Saved data entries
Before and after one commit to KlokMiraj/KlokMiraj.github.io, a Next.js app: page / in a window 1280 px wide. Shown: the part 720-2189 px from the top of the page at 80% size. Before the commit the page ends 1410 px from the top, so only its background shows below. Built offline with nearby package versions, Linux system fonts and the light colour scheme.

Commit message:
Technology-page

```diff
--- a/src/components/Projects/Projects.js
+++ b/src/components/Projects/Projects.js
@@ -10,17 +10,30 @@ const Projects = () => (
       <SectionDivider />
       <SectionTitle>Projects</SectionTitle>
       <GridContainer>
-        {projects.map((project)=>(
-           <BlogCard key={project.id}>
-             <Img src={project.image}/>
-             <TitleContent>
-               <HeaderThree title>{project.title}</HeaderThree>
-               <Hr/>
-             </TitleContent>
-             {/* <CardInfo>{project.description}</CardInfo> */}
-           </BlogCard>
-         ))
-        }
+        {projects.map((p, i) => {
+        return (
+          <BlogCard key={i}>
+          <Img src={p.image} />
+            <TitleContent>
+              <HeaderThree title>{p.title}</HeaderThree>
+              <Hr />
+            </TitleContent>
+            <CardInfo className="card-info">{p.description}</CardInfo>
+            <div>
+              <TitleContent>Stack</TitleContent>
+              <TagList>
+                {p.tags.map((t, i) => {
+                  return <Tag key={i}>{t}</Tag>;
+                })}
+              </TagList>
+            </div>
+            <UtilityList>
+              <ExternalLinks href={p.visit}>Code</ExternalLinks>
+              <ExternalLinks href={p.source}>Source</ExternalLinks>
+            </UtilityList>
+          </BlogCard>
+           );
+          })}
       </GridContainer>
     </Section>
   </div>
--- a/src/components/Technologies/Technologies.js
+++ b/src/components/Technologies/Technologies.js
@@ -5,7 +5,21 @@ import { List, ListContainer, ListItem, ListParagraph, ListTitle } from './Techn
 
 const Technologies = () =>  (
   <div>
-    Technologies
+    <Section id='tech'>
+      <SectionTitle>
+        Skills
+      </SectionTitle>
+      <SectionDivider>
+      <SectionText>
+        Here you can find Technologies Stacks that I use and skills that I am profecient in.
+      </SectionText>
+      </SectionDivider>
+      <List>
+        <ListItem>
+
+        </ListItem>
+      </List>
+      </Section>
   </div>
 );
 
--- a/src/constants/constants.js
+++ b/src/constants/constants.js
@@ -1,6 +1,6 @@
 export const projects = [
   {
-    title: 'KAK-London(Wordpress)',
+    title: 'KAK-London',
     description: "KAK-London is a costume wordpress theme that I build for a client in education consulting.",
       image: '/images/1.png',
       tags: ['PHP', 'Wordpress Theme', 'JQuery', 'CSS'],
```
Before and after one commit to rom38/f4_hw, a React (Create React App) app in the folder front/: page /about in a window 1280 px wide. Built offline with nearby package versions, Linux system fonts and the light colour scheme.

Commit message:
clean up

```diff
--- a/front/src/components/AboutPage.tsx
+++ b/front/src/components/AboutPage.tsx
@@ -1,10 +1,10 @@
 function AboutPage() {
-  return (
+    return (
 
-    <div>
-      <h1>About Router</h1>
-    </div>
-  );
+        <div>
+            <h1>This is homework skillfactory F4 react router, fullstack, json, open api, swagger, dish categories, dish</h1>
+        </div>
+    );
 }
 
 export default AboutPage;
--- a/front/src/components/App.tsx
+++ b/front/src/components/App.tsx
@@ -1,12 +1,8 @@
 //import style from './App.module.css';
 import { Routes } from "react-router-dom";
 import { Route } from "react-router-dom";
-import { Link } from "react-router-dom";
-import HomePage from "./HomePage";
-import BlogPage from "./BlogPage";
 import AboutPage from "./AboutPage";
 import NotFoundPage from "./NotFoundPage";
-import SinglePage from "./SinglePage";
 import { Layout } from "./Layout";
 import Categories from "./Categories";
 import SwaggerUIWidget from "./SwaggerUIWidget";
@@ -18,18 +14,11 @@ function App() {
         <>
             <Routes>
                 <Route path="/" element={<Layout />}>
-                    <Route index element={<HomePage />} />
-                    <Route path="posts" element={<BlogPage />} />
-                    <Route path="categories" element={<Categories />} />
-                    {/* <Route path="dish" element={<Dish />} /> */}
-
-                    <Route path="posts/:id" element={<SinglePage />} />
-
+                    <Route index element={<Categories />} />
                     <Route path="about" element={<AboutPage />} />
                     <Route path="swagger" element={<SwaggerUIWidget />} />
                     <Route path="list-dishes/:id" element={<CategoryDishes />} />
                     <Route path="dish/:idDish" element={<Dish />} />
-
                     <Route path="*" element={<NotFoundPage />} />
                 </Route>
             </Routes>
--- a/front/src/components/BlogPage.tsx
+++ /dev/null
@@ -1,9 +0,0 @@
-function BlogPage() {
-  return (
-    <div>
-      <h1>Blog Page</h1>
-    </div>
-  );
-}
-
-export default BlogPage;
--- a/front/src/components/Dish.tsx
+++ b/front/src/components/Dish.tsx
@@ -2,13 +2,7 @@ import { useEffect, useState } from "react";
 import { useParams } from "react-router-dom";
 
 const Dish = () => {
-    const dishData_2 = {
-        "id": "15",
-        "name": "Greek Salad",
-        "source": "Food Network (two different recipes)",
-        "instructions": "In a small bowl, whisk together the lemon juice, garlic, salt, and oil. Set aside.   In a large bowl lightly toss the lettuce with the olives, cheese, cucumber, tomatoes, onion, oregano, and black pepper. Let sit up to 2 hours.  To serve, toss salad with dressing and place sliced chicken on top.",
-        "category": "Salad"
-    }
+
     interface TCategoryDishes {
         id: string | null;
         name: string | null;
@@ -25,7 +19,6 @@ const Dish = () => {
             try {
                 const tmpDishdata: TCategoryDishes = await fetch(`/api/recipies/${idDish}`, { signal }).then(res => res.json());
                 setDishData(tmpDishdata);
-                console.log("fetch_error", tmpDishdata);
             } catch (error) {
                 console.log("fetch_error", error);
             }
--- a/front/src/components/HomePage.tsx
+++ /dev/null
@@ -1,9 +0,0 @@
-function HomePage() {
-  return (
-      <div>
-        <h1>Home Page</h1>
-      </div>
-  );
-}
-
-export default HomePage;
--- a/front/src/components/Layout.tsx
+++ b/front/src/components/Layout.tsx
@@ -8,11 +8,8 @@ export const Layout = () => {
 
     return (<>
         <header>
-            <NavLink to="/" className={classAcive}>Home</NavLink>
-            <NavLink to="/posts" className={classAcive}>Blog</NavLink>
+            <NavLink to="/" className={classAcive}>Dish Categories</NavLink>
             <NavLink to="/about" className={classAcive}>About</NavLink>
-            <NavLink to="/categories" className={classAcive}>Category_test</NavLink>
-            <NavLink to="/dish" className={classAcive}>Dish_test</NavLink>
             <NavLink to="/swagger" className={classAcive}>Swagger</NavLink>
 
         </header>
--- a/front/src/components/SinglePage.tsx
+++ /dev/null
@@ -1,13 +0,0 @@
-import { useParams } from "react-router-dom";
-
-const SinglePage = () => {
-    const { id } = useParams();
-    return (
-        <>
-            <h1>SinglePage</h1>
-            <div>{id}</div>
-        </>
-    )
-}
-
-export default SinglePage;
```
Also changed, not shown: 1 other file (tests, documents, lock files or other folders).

WHAT TO WORK ON -> Restate every record word for word.

COMPLETED TASK ->
Before and after one commit to KlokMiraj/KlokMiraj.github.io, a Next.js app: page / in a window 1280 px wide. Shown: the part 720-2189 px from the top of the page at 80% size. Before the commit the page ends 1410 px from the top, so only its background shows below. Built offline with nearby package versions, Linux system fonts and the light colour scheme.

Commit message:
Technology-page

```diff
--- a/src/components/Projects/Projects.js
+++ b/src/components/Projects/Projects.js
@@ -10,17 +10,30 @@ const Projects = () => (
       <SectionDivider />
       <SectionTitle>Projects</SectionTitle>
       <GridContainer>
-        {projects.map((project)=>(
-           <BlogCard key={project.id}>
-             <Img src={project.image}/>
-             <TitleContent>
-               <HeaderThree title>{project.title}</HeaderThree>
-               <Hr/>
-             </TitleContent>
-             {/* <CardInfo>{project.description}</CardInfo> */}
-           </BlogCard>
-         ))
-        }
+        {projects.map((p, i) => {
+        return (
+          <BlogCard key={i}>
+          <Img src={p.image} />
+            <TitleContent>
+              <HeaderThree title>{p.title}</HeaderThree>
+              <Hr />
+            </TitleContent>
+            <CardInfo className="card-info">{p.description}</CardInfo>
+            <div>
+              <TitleContent>Stack</TitleContent>
+              <TagList>
+                {p.tags.map((t, i) => {
+                  return <Tag key={i}>{t}</Tag>;
+                })}
+              </TagList>
+            </div>
+            <UtilityList>
+              <ExternalLinks href={p.visit}>Code</ExternalLinks>
+              <ExternalLinks href={p.source}>Source</ExternalLinks>
+            </UtilityList>
+          </BlogCard>
+           );
+          })}
       </GridContainer>
     </Section>
   </div>
--- a/src/components/Technologies/Technologies.js
+++ b/src/components/Technologies/Technologies.js
@@ -5,7 +5,21 @@ import { List, ListContainer, ListItem, ListParagraph, ListTitle } from './Techn
 
 const Technologies = () =>  (
   <div>
-    Technologies
+    <Section id='tech'>
+      <SectionTitle>
+        Skills
+      </SectionTitle>
+      <SectionDivider>
+      <SectionText>
+        Here you can find Technologies Stacks that I use and skills that I am profecient in.
+      </SectionText>
+      </SectionDivider>
+      <List>
+        <ListItem>
+
+        </ListItem>
+      </List>
+      </Section>
   </div>
 );
 
--- a/src/constants/constants.js
+++ b/src/constants/constants.js
@@ -1,6 +1,6 @@
 export const projects = [
   {
-    title: 'KAK-London(Wordpress)',
+    title: 'KAK-London',
     description: "KAK-London is a costume wordpress theme that I build for a client in education consulting.",
       image: '/images/1.png',
       tags: ['PHP', 'Wordpress Theme', 'JQuery', 'CSS'],
```
Before and after one commit to rom38/f4_hw, a React (Create React App) app in the folder front/: page /about in a window 1280 px wide. Built offline with nearby package versions, Linux system fonts and the light colour scheme.

Commit message:
clean up

```diff
--- a/front/src/components/AboutPage.tsx
+++ b/front/src/components/AboutPage.tsx
@@ -1,10 +1,10 @@
 function AboutPage() {
-  return (
+    return (
 
-    <div>
-      <h1>About Router</h1>
-    </div>
-  );
+        <div>
+            <h1>This is homework skillfactory F4 react router, fullstack, json, open api, swagger, dish categories, dish</h1>
+        </div>
+    );
 }
 
 export default AboutPage;
--- a/front/src/components/App.tsx
+++ b/front/src/components/App.tsx
@@ -1,12 +1,8 @@
 //import style from './App.module.css';
 import { Routes } from "react-router-dom";
 import { Route } from "react-router-dom";
-import { Link } from "react-router-dom";
-import HomePage from "./HomePage";
-import BlogPage from "./BlogPage";
 import AboutPage from "./AboutPage";
 import NotFoundPage from "./NotFoundPage";
-import SinglePage from "./SinglePage";
 import { Layout } from "./Layout";
 import Categories from "./Categories";
 import SwaggerUIWidget from "./SwaggerUIWidget";
@@ -18,18 +14,11 @@ function App() {
         <>
             <Routes>
                 <Route path="/" element={<Layout />}>
-                    <Route index element={<HomePage />} />
-                    <Route path="posts" element={<BlogPage />} />
-                    <Route path="categories" element={<Categories />} />
-                    {/* <Route path="dish" element={<Dish />} /> */}
-
-                    <Route path="posts/:id" element={<SinglePage />} />
-
+                    <Route index element={<Categories />} />
                     <Route path="about" element={<AboutPage />} />
                     <Route path="swagger" element={<SwaggerUIWidget />} />
                     <Route path="list-dishes/:id" element={<CategoryDishes />} />
                     <Route path="dish/:idDish" element={<Dish />} />
-
                     <Route path="*" element={<NotFoundPage />} />
                 </Route>
             </Routes>
--- a/front/src/components/BlogPage.tsx
+++ /dev/null
@@ -1,9 +0,0 @@
-function BlogPage() {
-  return (
-    <div>
-      <h1>Blog Page</h1>
-    </div>
-  );
-}
-
-export default BlogPage;
--- a/front/src/components/Dish.tsx
+++ b/front/src/components/Dish.tsx
@@ -2,13 +2,7 @@ import { useEffect, useState } from "react";
 import { useParams } from "react-router-dom";
 
 const Dish = () => {
-    const dishData_2 = {
-        "id": "15",
-        "name": "Greek Salad",
-        "source": "Food Network (two different recipes)",
-        "instructions": "In a small bowl, whisk together the lemon juice, garlic, salt, and oil. Set aside.   In a large bowl lightly toss the lettuce with the olives, cheese, cucumber, tomatoes, onion, oregano, and black pepper. Let sit up to 2 hours.  To serve, toss salad with dressing and place sliced chicken on top.",
-        "category": "Salad"
-    }
+
     interface TCategoryDishes {
         id: string | null;
         name: string | null;
@@ -25,7 +19,6 @@ const Dish = () => {
             try {
                 const tmpDishdata: TCategoryDishes = await fetch(`/api/recipies/${idDish}`, { signal }).then(res => res.json());
                 setDishData(tmpDishdata);
-                console.log("fetch_error", tmpDishdata);
             } catch (error) {
                 console.log("fetch_error", error);
             }
--- a/front/src/components/HomePage.tsx
+++ /dev/null
@@ -1,9 +0,0 @@
-function HomePage() {
-  return (
-      <div>
-        <h1>Home Page</h1>
-      </div>
-  );
-}
-
-export default HomePage;
--- a/front/src/components/Layout.tsx
+++ b/front/src/components/Layout.tsx
@@ -8,11 +8,8 @@ export const Layout = () => {
 
     return (<>
         <header>
-            <NavLink to="/" className={classAcive}>Home</NavLink>
-            <NavLink to="/posts" className={classAcive}>Blog</NavLink>
+            <NavLink to="/" className={classAcive}>Dish Categories</NavLink>
             <NavLink to="/about" className={classAcive}>About</NavLink>
-            <NavLink to="/categories" className={classAcive}>Category_test</NavLink>
-            <NavLink to="/dish" className={classAcive}>Dish_test</NavLink>
             <NavLink to="/swagger" className={classAcive}>Swagger</NavLink>
 
         </header>
--- a/front/src/components/SinglePage.tsx
+++ /dev/null
@@ -1,13 +0,0 @@
-import { useParams } from "react-router-dom";
-
-const SinglePage = () => {
-    const { id } = useParams();
-    return (
-        <>
-            <h1>SinglePage</h1>
-            <div>{id}</div>
-        </>
-    )
-}
-
-export default SinglePage;
```
Also changed, not shown: 1 other file (tests, documents, lock files or other folders).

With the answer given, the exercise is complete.